According to prosecutors, Kircho Kirov, who was director of the intelligence service from 2003 to 2012, was complicit with a subordinate in siphoning funds from the agency’s budget.
The closed-door tribunal found in favour of the prosecution and, besides being sentenced to 15 years in prison, half of Kirov’s assets have been confiscated.
This is the second time that Kirov, 67, has been convicted of corruption. He is currently in the process of appealing a ten-year sentence he received in 2015 for the misappropriation of public funds. In that case he was found guilty of falsifying receipts for non-existent expenses between 2007 and 2011.
Kirov, who said he will appeal Tuesday’s ruling, has denied the charges, calling them “political” in nature and designed to convince Brussels that Bulgaria is determined to crackdown on corruption.
“I think this case is of political nature,” said Kirov, according to Reuters. “It is obvious that we have to show the international factors and our European partners that an important figure had been convicted.”
Kirov was dismissed as the head of the national intelligence service in 2012 after nine years in office. Prime Minister Boyko Borissov initially appointed him as an adviser, but fired him just two months later.
He is one of the few former high ranking Bulgarian officials to be convicted of corruption in a country that consistently comes last in Europe in Transparency International’s corruption perception index. Bulgaria’s struggle to eradicate organised crime and corruption have been put under increased scrutiny since Sofia took over the six-month rotating presidency of the European Union, which it joined in 2007.

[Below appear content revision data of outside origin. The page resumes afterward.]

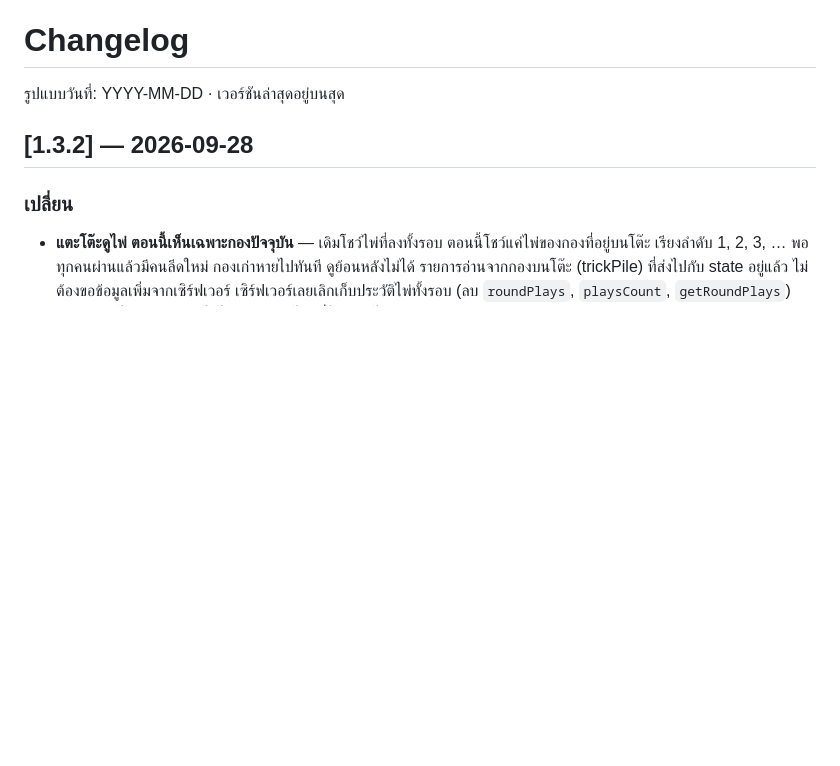
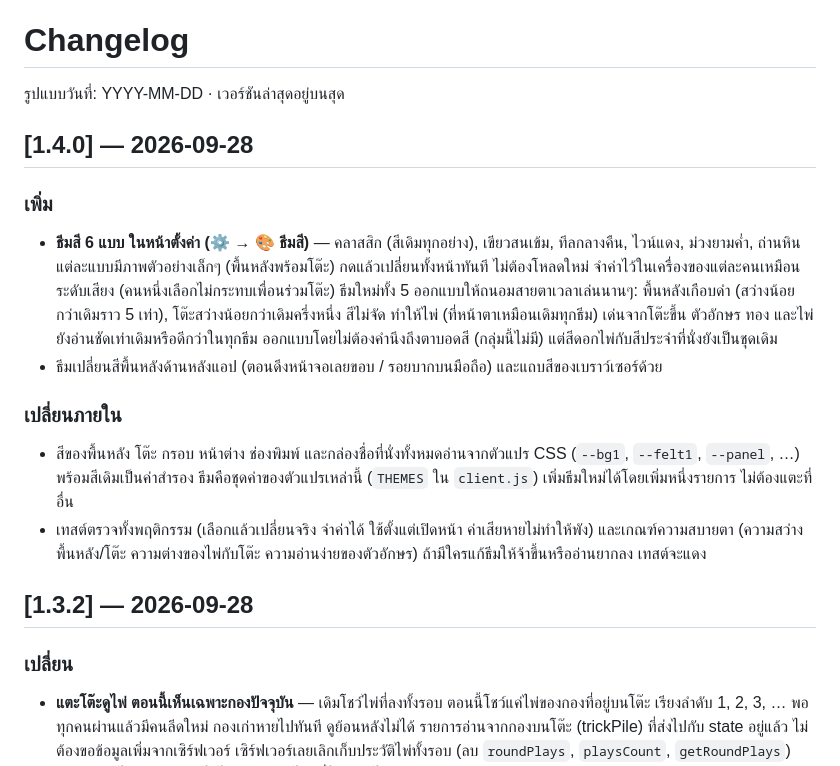
Before and after one commit to kiworawat-hub/BIG2-THRule, a Markdown page: CHANGELOG.md, the part around the change. Rendered like a GitHub page; blank space fills up the shorter version.

```diff
--- a/CHANGELOG.md
+++ b/CHANGELOG.md
@@ -1,6 +1,26 @@
 # Changelog
 
 รูปแบบวันที่: YYYY-MM-DD · เวอร์ชันล่าสุดอยู่บนสุด
+
+## [1.4.0] — 2026-09-28
+
+### เพิ่ม
+- **ธีมสี 6 แบบ ในหน้าตั้งค่า (⚙️ → 🎨 ธีมสี)** — คลาสสิก (สีเดิมทุกอย่าง), เขียวสนเข้ม, ทีลกลางคืน,
+  ไวน์แดง, ม่วงยามค่ำ, ถ่านหิน แต่ละแบบมีภาพตัวอย่างเล็กๆ (พื้นหลังพร้อมโต๊ะ) กดแล้วเปลี่ยนทั้งหน้าทันที
+  ไม่ต้องโหลดใหม่ จำค่าไว้ในเครื่องของแต่ละคนเหมือนระดับเสียง (คนหนึ่งเลือกไม่กระทบเพื่อนร่วมโต๊ะ)
+  ธีมใหม่ทั้ง 5 ออกแบบให้ถนอมสายตาเวลาเล่นนานๆ: พื้นหลังเกือบดำ (สว่างน้อยกว่าเดิมราว 5 เท่า),
+  โต๊ะสว่างน้อยกว่าเดิมครึ่งหนึ่ง สีไม่จัด ทำให้ไพ่ (ที่หน้าตาเหมือนเดิมทุกธีม) เด่นจากโต๊ะขึ้น
+  ตัวอักษร ทอง และไพ่ยังอ่านชัดเท่าเดิมหรือดีกว่าในทุกธีม
+  ออกแบบโดยไม่ต้องคำนึงถึงตาบอดสี (กลุ่มนี้ไม่มี) แต่สีดอกไพ่กับสีประจำที่นั่งยังเป็นชุดเดิม
+- ธีมเปลี่ยนสีพื้นหลังด้านหลังแอป (ตอนดึงหน้าจอเลยขอบ / รอยบากบนมือถือ) และแถบสีของเบราว์เซอร์ด้วย
+
+### เปลี่ยนภายใน
+- สีของพื้นหลัง โต๊ะ กรอบ หน้าต่าง ช่องพิมพ์ และกล่องชื่อที่นั่งทั้งหมดอ่านจากตัวแปร CSS
+  (`--bg1`, `--felt1`, `--panel`, …) พร้อมสีเดิมเป็นค่าสำรอง ธีมคือชุดค่าของตัวแปรเหล่านี้ (`THEMES` ใน `client.js`)
+  เพิ่มธีมใหม่ได้โดยเพิ่มหนึ่งรายการ ไม่ต้องแตะที่อื่น
+- เทสต์ตรวจทั้งพฤติกรรม (เลือกแล้วเปลี่ยนจริง จำค่าได้ ใช้ตั้งแต่เปิดหน้า ค่าเสียหายไม่ทำให้พัง)
+  และเกณฑ์ความสบายตา (ความสว่างพื้นหลัง/โต๊ะ ความต่างของไพ่กับโต๊ะ ความอ่านง่ายของตัวอักษร)
+  ถ้ามีใครแก้ธีมให้จ้าขึ้นหรืออ่านยากลง เทสต์จะแดง
 
 ## [1.3.2] — 2026-09-28
 
```
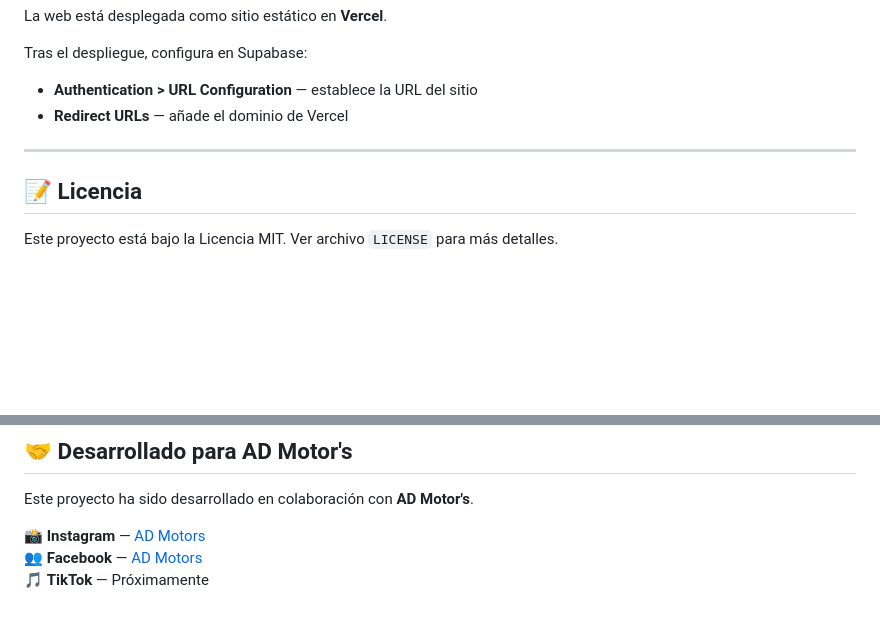
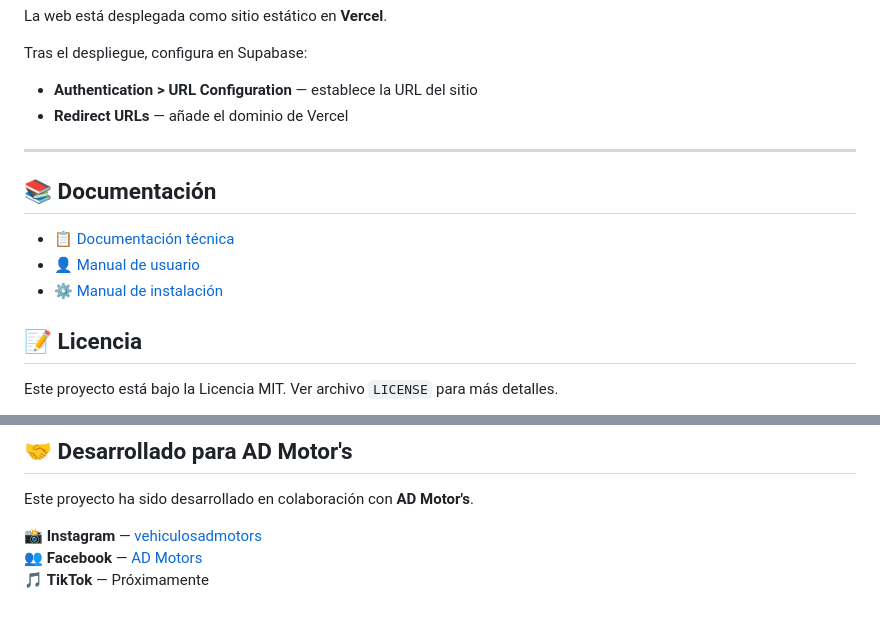
Before and after one commit to Ghuinz17/AD-Motors-web, a Markdown page: README.md, 2 parts joined by grey strips. GitHub-like rendering; blank space fills up the shorter version.

Commit message:
Actualización de la documentación

```diff
--- a/README.md
+++ b/README.md
@@ -82,6 +82,12 @@ Tras el despliegue, configura en Supabase:
 
 ---
 
+## 📚 Documentación
+
+- 📋 [Documentación técnica](docs/documentacion-tecnica.md)
+- 👤 [Manual de usuario](docs/manual-usuario.md)
+- ⚙️ [Manual de instalación](docs/manual-instalacion.md)
+
 ## 📝 Licencia
 
 Este proyecto está bajo la Licencia MIT. Ver archivo `LICENSE` para más detalles.
@@ -101,6 +107,6 @@ Este proyecto está bajo la Licencia MIT. Ver archivo `LICENSE` para más detall
 
 Este proyecto ha sido desarrollado en colaboración con **AD Motor's**.
 
-📸 **Instagram** — [AD Motors](https://www.instagram.com/vehiculosadmotors)
+📸 **Instagram** — [vehiculosadmotors](https://www.instagram.com/vehiculosadmotors)
 👥 **Facebook** — [AD Motors](https://www.facebook.com/people/AD-Motors/61584583105868/)
 🎵 **TikTok** — Próximamente
```
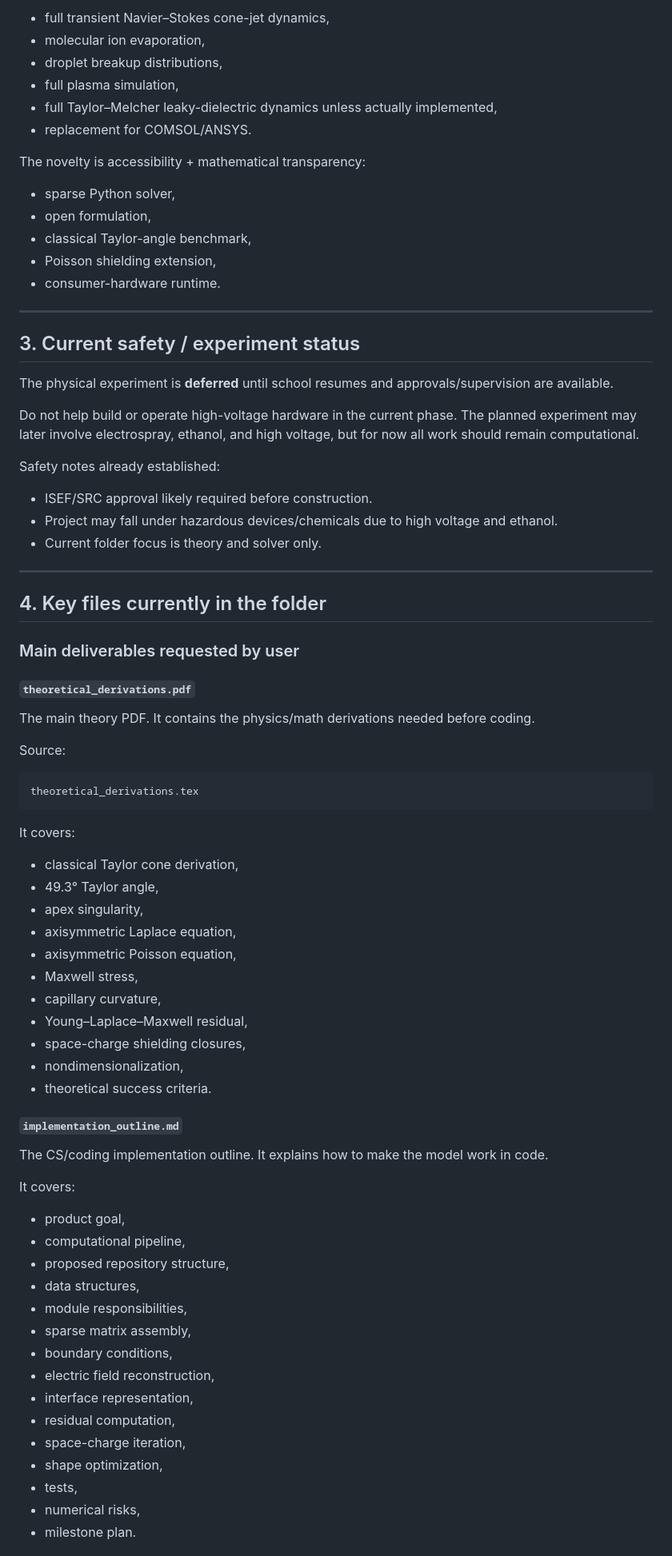
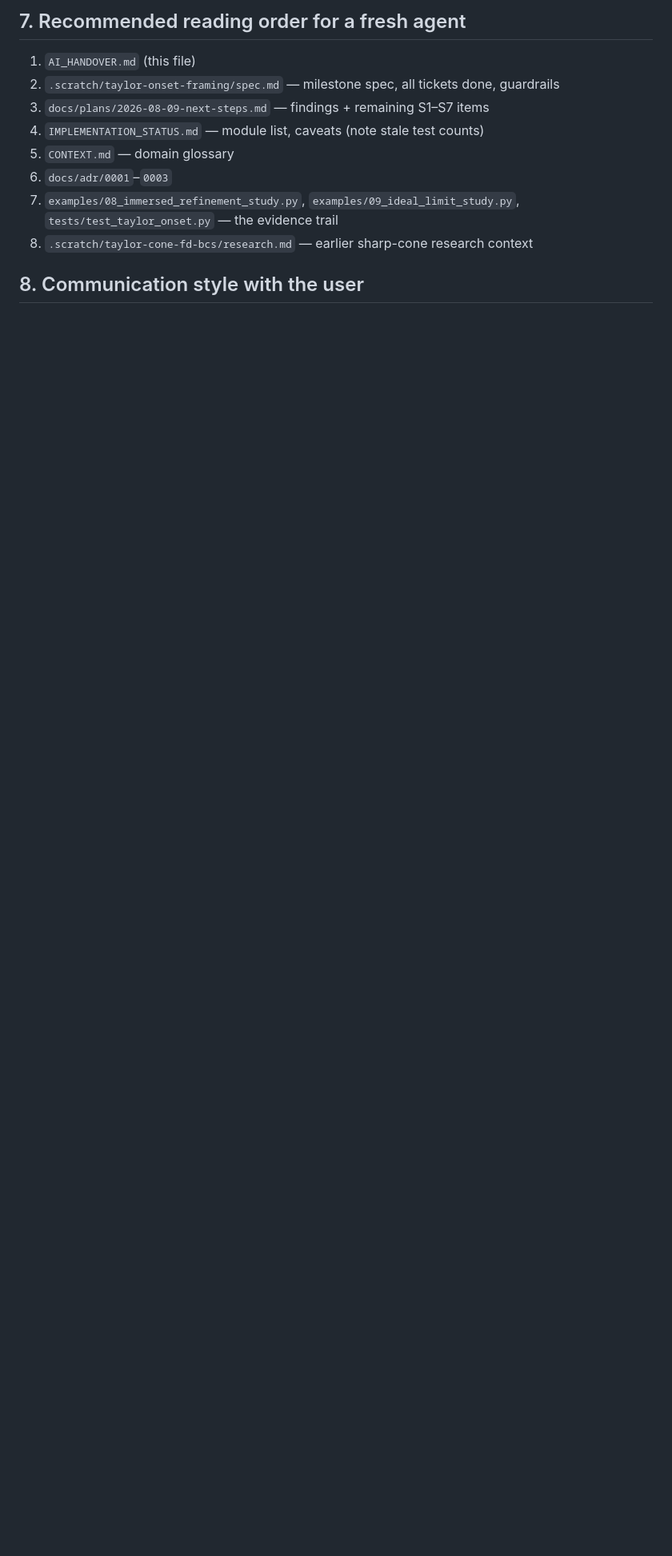
Before and after one commit to eyang8216/isef, a Markdown page: AI_HANDOVER.md, the part around one of its changes. Shown at 80% size. GitHub-like rendering; blank space fills up the shorter version.

````diff
--- a/AI_HANDOVER.md
+++ b/AI_HANDOVER.md
@@ -39,82 +66,14 @@ Avoid overclaiming:
 
-- full transient Navier–Stokes cone-jet dynamics,
-- molecular ion evaporation,
-- droplet breakup distributions,
-- full plasma simulation,
-- full Taylor–Melcher leaky-dielectric dynamics unless actually implemented,
-- replacement for COMSOL/ANSYS.
+## 7. Recommended reading order for a fresh agent
 
-The novelty is accessibility + mathematical transparency:
+1. `AI_HANDOVER.md` (this file)
+2. `.scratch/taylor-onset-framing/spec.md` — milestone spec, all tickets done, guardrails
+3. `docs/plans/2026-08-09-next-steps.md` — findings + remaining S1–S7 items
+4. `IMPLEMENTATION_STATUS.md` — module list, caveats (note stale test counts)
+5. `CONTEXT.md` — domain glossary
+6. `docs/adr/0001`–`0003`
+7. `examples/08_immersed_refinement_study.py`, `examples/09_ideal_limit_study.py`, `tests/test_taylor_onset.py` — the evidence trail
+8. `.scratch/taylor-cone-fd-bcs/research.md` — earlier sharp-cone research context
 
-- sparse Python solver,
-- open formulation,
-- classical Taylor-angle benchmark,
-- Poisson shielding extension,
-- consumer-hardware runtime.
+## 8. Communication style with the user
 
----
-
-## 3. Current safety / experiment status
-
-The physical experiment is **deferred** until school resumes and approvals/supervision are available.
-
-Do not help build or operate high-voltage hardware in the current phase. The planned experiment may later involve electrospray, ethanol, and high voltage, but for now all work should remain computational.
-
-Safety notes already established:
-
-- ISEF/SRC approval likely required before construction.
-- Project may fall under hazardous devices/chemicals due to high voltage and ethanol.
-- Current folder focus is theory and solver only.
-
----
-
-## 4. Key files currently in the folder
-
-### Main deliverables requested by user
-
-#### `theoretical_derivations.pdf`
-
-The main theory PDF. It contains the physics/math derivations needed before coding.
-
-Source:
-
-```text
-theoretical_derivations.tex
-```
-
-It covers:
-
-- classical Taylor cone derivation,
-- 49.3° Taylor angle,
-- apex singularity,
-- axisymmetric Laplace equation,
-- axisymmetric Poisson equation,
-- Maxwell stress,
-- capillary curvature,
-- Young–Laplace–Maxwell residual,
-- space-charge shielding closures,
-- nondimensionalization,
-- theoretical success criteria.
-
-#### `implementation_outline.md`
-
-The CS/coding implementation outline. It explains how to make the model work in code.
-
-It covers:
-
-- product goal,
-- computational pipeline,
-- proposed repository structure,
-- data structures,
-- module responsibilities,
-- sparse matrix assembly,
-- boundary conditions,
-- electric field reconstruction,
-- interface representation,
-- residual computation,
-- space-charge iteration,
-- shape optimization,
-- tests,
-- numerical risks,
-- milestone plan.
-
````
Also changed, not shown: other parts of AI_HANDOVER.md (+50 -555 lines).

Prime Minister Borisov faces a “no-confidence” vote in parliament next week over a new anti-corruption law that critics say is designed more to cover up corruption than counteract it. The bill has already been vetoed by the Bulgarian President Rumen Radev who said: “the adopted law not only does not create an adequate legal basis for tackling corruption but will even make it difficult to fight it.”
Borisov’s centre-right Gerb party and their far-right coalition allies had the numbers in parliament to overturn the president’s veto and they are also expected to comfortably defeat next week’s “no confidence” vote.